Try it: Go through the records and count the lines where the string "README" occurs. Reply with the number only.
================
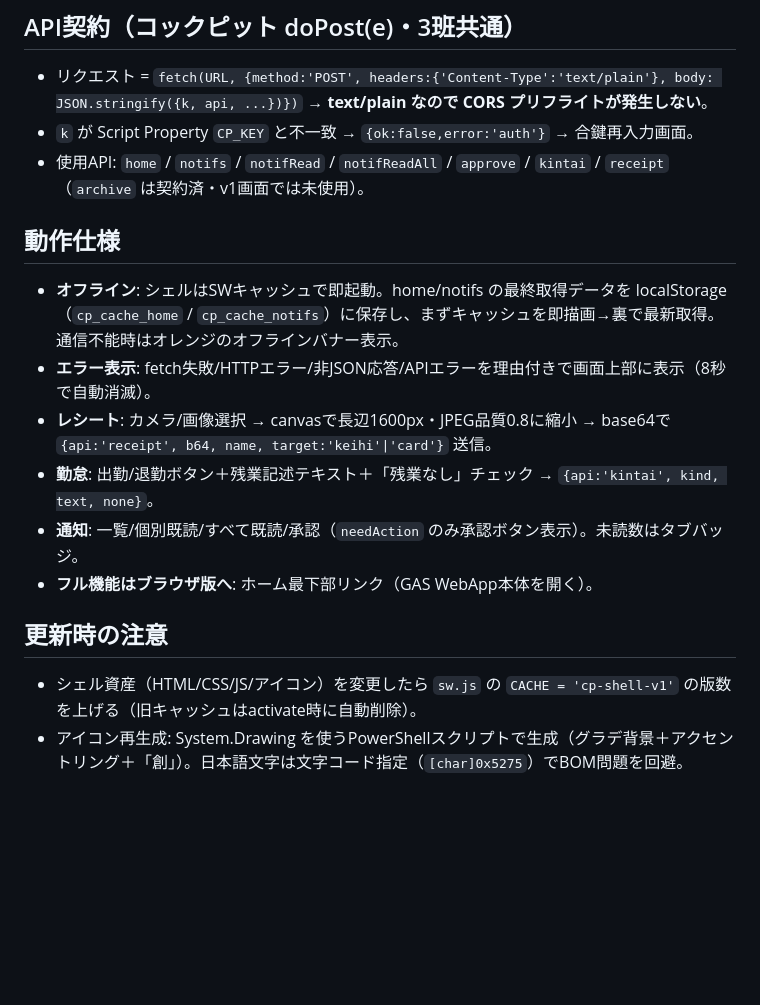
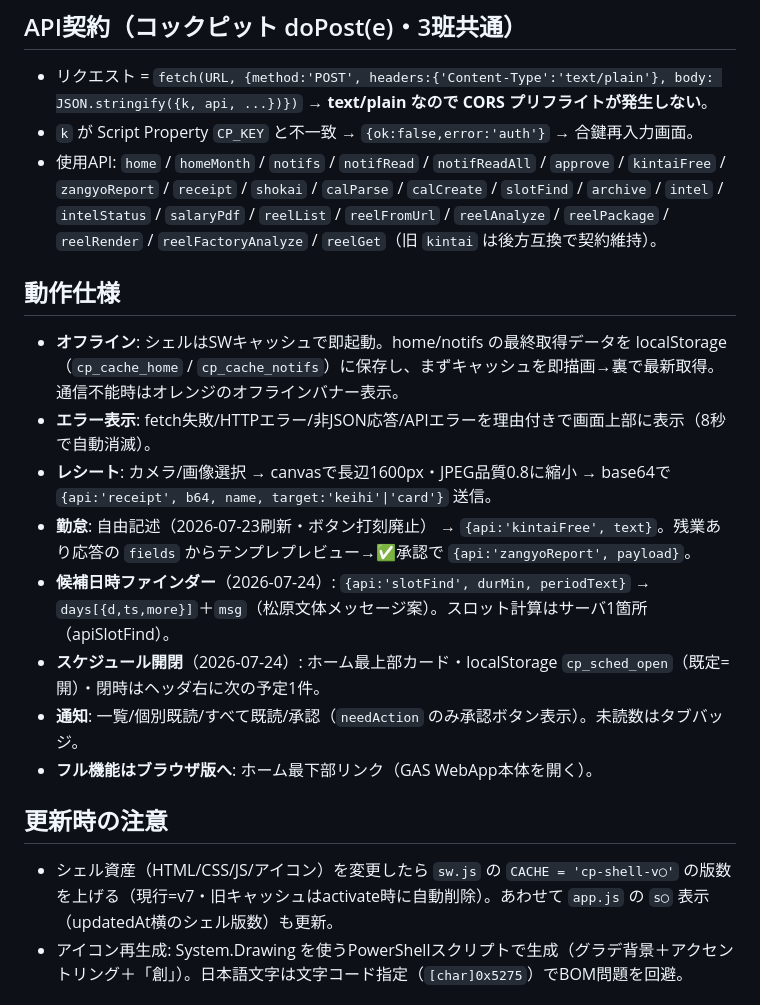
Before and after one commit to kmatsubara-38/saikou-cockpit, a Markdown page: README.md, the part around the change. Rendered like a GitHub page; blank space fills up the shorter version.

Commit message:
feat: schedule-top collapsible + slot finder (s7)

```diff
--- a/README.md
+++ b/README.md
@@ -26,20 +26,22 @@
 - リクエスト = `fetch(URL, {method:'POST', headers:{'Content-Type':'text/plain'}, body: JSON.stringify({k, api, ...})})`
   → **text/plain なので CORS プリフライトが発生しない**。
 - `k` が Script Property `CP_KEY` と不一致 → `{ok:false,error:'auth'}` → 合鍵再入力画面。
-- 使用API: `home` / `notifs` / `notifRead` / `notifReadAll` / `approve` / `kintai` / `receipt`（`archive` は契約済・v1画面では未使用）。
+- 使用API: `home` / `homeMonth` / `notifs` / `notifRead` / `notifReadAll` / `approve` / `kintaiFree` / `zangyoReport` / `receipt` / `shokai` / `calParse` / `calCreate` / `slotFind` / `archive` / `intel` / `intelStatus` / `salaryPdf` / `reelList` / `reelFromUrl` / `reelAnalyze` / `reelPackage` / `reelRender` / `reelFactoryAnalyze` / `reelGet`（旧 `kintai` は後方互換で契約維持）。
 
 ## 動作仕様
 
 - **オフライン**: シェルはSWキャッシュで即起動。home/notifs の最終取得データを localStorage（`cp_cache_home` / `cp_cache_notifs`）に保存し、まずキャッシュを即描画→裏で最新取得。通信不能時はオレンジのオフラインバナー表示。
 - **エラー表示**: fetch失敗/HTTPエラー/非JSON応答/APIエラーを理由付きで画面上部に表示（8秒で自動消滅）。
 - **レシート**: カメラ/画像選択 → canvasで長辺1600px・JPEG品質0.8に縮小 → base64で `{api:'receipt', b64, name, target:'keihi'|'card'}` 送信。
-- **勤怠**: 出勤/退勤ボタン＋残業記述テキスト＋「残業なし」チェック → `{api:'kintai', kind, text, none}`。
+- **勤怠**: 自由記述（2026-07-23刷新・ボタン打刻廃止） → `{api:'kintaiFree', text}`。残業あり応答の `fields` からテンプレプレビュー→✅承認で `{api:'zangyoReport', payload}`。
+- **候補日時ファインダー**（2026-07-24）: `{api:'slotFind', durMin, periodText}` → `days[{d,ts,more}]`＋`msg`（松原文体メッセージ案）。スロット計算はサーバ1箇所（apiSlotFind）。
+- **スケジュール開閉**（2026-07-24）: ホーム最上部カード・localStorage `cp_sched_open`（既定=開）・閉時はヘッダ右に次の予定1件。
 - **通知**: 一覧/個別既読/すべて既読/承認（`needAction` のみ承認ボタン表示）。未読数はタブバッジ。
 - **フル機能はブラウザ版へ**: ホーム最下部リンク（GAS WebApp本体を開く）。
 
 ## 更新時の注意
 
-- シェル資産（HTML/CSS/JS/アイコン）を変更したら `sw.js` の `CACHE = 'cp-shell-v1'` の版数を上げる（旧キャッシュはactivate時に自動削除）。
+- シェル資産（HTML/CSS/JS/アイコン）を変更したら `sw.js` の `CACHE = 'cp-shell-v◯'` の版数を上げる（現行=v7・旧キャッシュはactivate時に自動削除）。あわせて `app.js` の `s◯` 表示（updatedAt横のシェル版数）も更新。
 - アイコン再生成: System.Drawing を使うPowerShellスクリプトで生成（グラデ背景＋アクセントリング＋「創」）。日本語文字は文字コード指定（`[char]0x5275`）でBOM問題を回避。
 
 ## サイズ
```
================
Answer below: 3